[Start of Attachment]

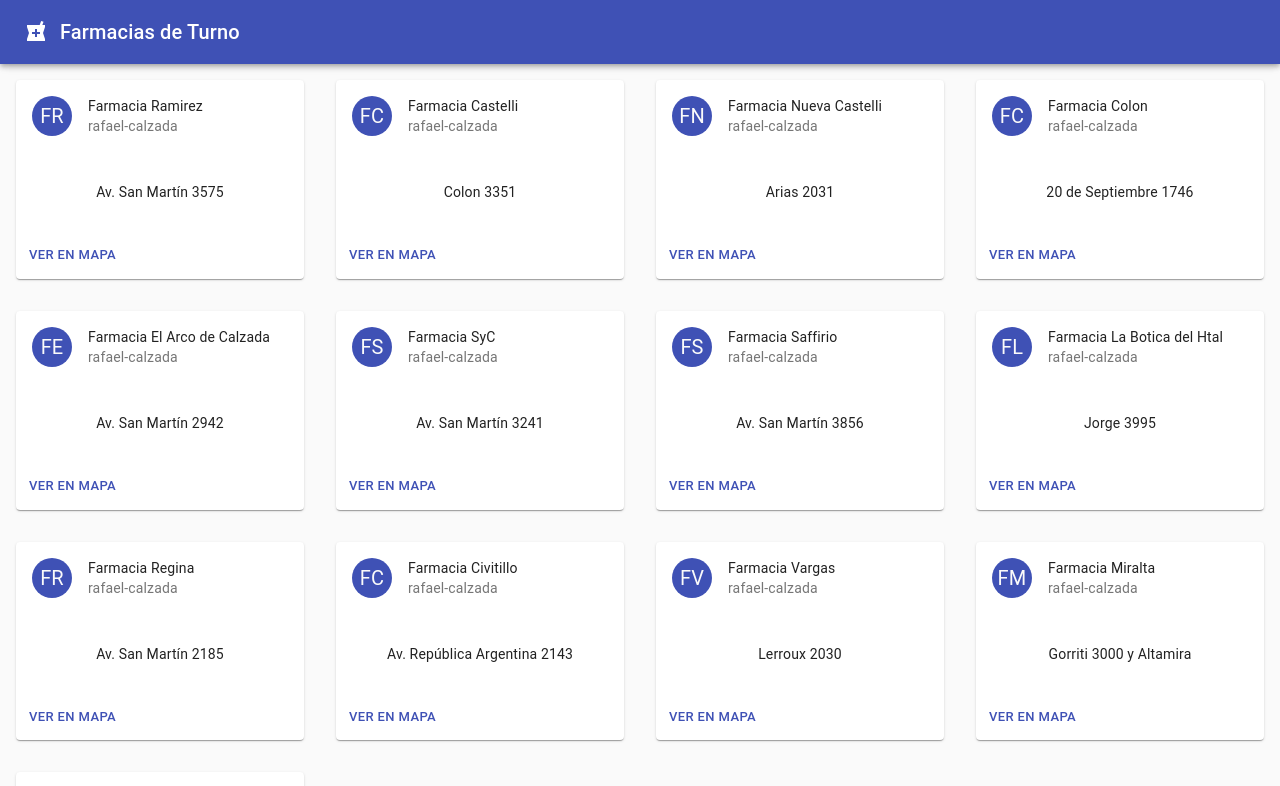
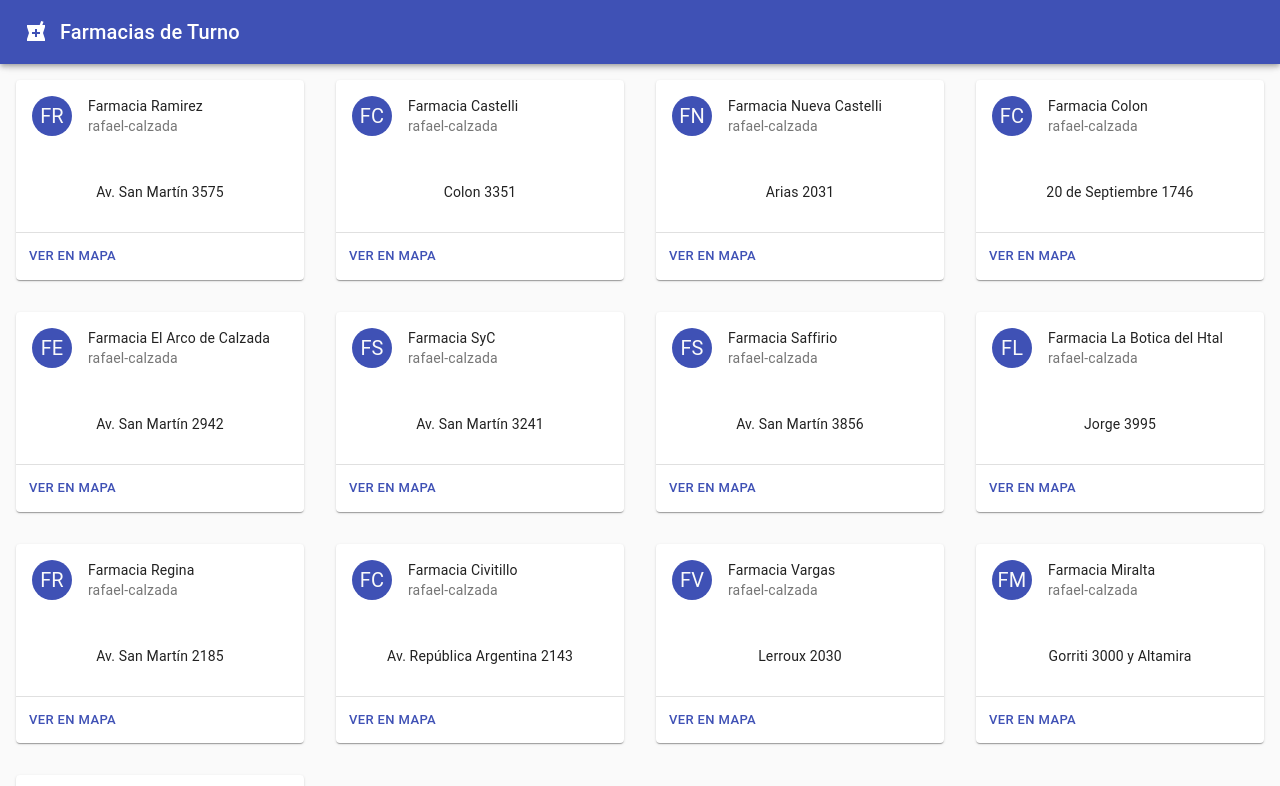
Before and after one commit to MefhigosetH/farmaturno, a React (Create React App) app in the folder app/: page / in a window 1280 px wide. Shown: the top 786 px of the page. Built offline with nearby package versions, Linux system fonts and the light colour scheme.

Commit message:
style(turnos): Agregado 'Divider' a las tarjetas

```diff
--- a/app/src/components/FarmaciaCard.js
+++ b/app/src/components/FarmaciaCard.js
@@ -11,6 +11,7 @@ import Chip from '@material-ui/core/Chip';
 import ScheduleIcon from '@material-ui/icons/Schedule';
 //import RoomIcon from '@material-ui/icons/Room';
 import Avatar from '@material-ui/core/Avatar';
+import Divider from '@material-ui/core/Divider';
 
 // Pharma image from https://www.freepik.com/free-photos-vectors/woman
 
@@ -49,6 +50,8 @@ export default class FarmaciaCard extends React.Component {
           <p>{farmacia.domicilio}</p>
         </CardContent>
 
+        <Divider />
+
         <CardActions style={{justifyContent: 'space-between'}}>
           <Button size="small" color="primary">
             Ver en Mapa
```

[End of Attachment]
[Start of Attachment]

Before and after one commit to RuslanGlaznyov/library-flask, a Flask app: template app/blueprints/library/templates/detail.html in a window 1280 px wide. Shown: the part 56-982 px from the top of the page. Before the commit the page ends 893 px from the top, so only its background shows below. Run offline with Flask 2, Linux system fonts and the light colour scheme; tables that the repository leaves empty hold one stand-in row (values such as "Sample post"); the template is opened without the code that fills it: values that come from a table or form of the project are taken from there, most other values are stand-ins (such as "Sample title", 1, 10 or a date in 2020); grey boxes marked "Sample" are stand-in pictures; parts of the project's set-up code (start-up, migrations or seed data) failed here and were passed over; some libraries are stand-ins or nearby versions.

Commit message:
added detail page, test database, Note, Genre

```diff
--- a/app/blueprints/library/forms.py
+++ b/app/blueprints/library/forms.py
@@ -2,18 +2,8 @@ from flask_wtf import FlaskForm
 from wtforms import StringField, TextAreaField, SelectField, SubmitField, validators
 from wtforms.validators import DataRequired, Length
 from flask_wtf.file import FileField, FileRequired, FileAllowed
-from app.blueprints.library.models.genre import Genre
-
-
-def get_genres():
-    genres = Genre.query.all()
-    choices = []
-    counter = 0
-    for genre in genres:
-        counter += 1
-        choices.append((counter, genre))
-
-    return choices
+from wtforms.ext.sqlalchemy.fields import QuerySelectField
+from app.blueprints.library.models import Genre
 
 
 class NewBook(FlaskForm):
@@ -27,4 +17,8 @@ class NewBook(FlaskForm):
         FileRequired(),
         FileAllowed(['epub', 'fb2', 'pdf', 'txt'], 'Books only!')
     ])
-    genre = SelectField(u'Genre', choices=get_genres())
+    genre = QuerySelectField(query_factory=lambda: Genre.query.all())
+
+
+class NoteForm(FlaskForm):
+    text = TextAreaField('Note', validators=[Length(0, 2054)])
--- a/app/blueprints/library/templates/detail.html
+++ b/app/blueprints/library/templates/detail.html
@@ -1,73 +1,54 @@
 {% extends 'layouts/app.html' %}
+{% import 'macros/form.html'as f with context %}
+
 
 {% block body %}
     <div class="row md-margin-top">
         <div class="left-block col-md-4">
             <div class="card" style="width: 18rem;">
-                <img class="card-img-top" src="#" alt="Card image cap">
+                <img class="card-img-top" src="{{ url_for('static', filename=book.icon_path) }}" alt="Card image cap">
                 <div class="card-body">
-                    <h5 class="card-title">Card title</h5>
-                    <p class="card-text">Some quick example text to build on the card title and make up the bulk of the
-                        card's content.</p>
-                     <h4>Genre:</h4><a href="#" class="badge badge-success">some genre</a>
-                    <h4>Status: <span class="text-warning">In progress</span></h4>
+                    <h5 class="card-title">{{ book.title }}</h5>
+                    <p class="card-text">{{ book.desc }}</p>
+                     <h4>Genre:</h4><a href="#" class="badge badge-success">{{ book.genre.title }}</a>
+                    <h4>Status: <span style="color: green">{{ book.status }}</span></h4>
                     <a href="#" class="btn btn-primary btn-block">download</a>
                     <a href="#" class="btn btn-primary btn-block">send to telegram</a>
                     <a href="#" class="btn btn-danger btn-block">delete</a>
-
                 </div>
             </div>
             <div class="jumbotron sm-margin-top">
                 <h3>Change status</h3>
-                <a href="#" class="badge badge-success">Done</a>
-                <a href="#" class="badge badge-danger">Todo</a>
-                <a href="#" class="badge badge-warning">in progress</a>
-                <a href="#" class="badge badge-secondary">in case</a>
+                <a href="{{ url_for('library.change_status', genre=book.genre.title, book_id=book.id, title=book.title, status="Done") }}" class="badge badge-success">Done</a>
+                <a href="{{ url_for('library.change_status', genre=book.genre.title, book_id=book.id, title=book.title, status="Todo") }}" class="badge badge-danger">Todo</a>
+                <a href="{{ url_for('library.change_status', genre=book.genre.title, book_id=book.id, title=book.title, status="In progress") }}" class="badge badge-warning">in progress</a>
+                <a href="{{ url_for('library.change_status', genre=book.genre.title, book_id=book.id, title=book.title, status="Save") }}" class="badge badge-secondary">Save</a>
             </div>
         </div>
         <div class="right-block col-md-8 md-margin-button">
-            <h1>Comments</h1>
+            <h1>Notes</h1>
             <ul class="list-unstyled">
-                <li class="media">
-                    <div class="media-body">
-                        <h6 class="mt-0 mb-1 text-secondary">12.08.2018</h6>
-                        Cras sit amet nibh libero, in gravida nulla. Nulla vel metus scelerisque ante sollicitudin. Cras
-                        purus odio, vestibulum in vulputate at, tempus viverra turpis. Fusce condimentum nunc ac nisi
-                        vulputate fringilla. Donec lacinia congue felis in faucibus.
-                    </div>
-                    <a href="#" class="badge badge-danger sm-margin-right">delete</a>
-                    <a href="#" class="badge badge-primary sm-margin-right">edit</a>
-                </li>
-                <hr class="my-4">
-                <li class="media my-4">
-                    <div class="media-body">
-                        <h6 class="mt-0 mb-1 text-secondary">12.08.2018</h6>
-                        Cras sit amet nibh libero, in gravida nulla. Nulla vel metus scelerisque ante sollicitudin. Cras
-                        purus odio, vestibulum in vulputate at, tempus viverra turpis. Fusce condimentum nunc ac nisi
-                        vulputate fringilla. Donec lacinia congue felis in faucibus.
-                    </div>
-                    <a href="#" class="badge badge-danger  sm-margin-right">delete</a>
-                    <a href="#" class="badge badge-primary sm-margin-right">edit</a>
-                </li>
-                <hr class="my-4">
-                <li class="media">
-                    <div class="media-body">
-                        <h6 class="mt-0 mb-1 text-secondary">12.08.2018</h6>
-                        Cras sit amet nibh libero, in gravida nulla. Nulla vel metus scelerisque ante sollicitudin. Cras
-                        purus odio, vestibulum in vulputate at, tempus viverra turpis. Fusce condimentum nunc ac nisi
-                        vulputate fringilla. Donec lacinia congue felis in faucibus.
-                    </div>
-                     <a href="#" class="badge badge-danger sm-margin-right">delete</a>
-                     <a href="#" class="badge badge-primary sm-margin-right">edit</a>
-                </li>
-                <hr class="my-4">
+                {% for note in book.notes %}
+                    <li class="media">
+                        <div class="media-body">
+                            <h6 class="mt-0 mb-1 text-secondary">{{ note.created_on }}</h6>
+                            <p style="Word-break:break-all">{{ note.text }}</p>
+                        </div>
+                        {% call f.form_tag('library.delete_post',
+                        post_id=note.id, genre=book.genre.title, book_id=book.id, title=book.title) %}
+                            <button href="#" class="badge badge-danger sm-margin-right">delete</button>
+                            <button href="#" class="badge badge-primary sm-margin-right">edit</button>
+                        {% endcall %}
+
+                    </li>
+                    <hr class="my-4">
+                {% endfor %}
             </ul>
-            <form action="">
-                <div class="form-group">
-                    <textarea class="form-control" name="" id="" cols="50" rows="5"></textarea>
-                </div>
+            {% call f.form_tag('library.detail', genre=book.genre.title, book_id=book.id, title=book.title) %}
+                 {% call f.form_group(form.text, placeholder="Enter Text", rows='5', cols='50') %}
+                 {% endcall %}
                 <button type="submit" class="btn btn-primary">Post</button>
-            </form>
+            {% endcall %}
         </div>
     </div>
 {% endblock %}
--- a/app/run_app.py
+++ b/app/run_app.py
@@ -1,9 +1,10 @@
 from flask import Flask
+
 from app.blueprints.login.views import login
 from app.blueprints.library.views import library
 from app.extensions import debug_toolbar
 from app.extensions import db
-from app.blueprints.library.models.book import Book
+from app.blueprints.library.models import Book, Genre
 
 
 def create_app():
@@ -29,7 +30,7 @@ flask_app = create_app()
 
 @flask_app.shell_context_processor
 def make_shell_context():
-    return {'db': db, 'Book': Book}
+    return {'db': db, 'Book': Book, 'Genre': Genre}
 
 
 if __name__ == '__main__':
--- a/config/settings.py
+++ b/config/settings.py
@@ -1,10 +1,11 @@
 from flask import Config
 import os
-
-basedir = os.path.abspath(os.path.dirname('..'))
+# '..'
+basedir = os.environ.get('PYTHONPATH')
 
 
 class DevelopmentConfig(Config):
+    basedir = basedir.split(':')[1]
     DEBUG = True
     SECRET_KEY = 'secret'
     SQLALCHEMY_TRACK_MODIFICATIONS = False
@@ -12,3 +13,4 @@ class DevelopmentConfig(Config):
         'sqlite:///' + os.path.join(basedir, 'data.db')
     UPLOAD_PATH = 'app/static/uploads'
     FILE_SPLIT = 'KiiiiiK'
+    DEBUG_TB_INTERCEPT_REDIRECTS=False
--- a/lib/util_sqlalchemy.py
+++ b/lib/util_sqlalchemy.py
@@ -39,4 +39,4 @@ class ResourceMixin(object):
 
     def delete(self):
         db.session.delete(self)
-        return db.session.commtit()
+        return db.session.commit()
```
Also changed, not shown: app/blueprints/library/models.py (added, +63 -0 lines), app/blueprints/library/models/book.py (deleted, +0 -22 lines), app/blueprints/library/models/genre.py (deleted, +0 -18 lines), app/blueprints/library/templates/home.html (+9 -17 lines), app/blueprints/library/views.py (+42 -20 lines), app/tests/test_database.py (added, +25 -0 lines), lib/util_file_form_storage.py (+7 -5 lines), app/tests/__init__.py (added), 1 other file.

[End of Attachment]

* **HOW TO COMPLETE THIS TASK**:
Read the material above and copy out each line holding "models".

* **RESPONSE TO THE TASK**:
-from app.blueprints.library.models.genre import Genre
+from app.blueprints.library.models import Genre
-from app.blueprints.library.models.book import Book
+from app.blueprints.library.models import Book, Genre
Also changed, not shown: app/blueprints/library/models.py (added, +63 -0 lines), app/blueprints/library/models/book.py (deleted, +0 -22 lines), app/blueprints/library/models/genre.py (deleted, +0 -18 lines), app/blueprints/library/templates/home.html (+9 -17 lines), app/blueprints/library/views.py (+42 -20 lines), app/tests/test_database.py (added, +25 -0 lines), lib/util_file_form_storage.py (+7 -5 lines), app/tests/__init__.py (added), 1 other file.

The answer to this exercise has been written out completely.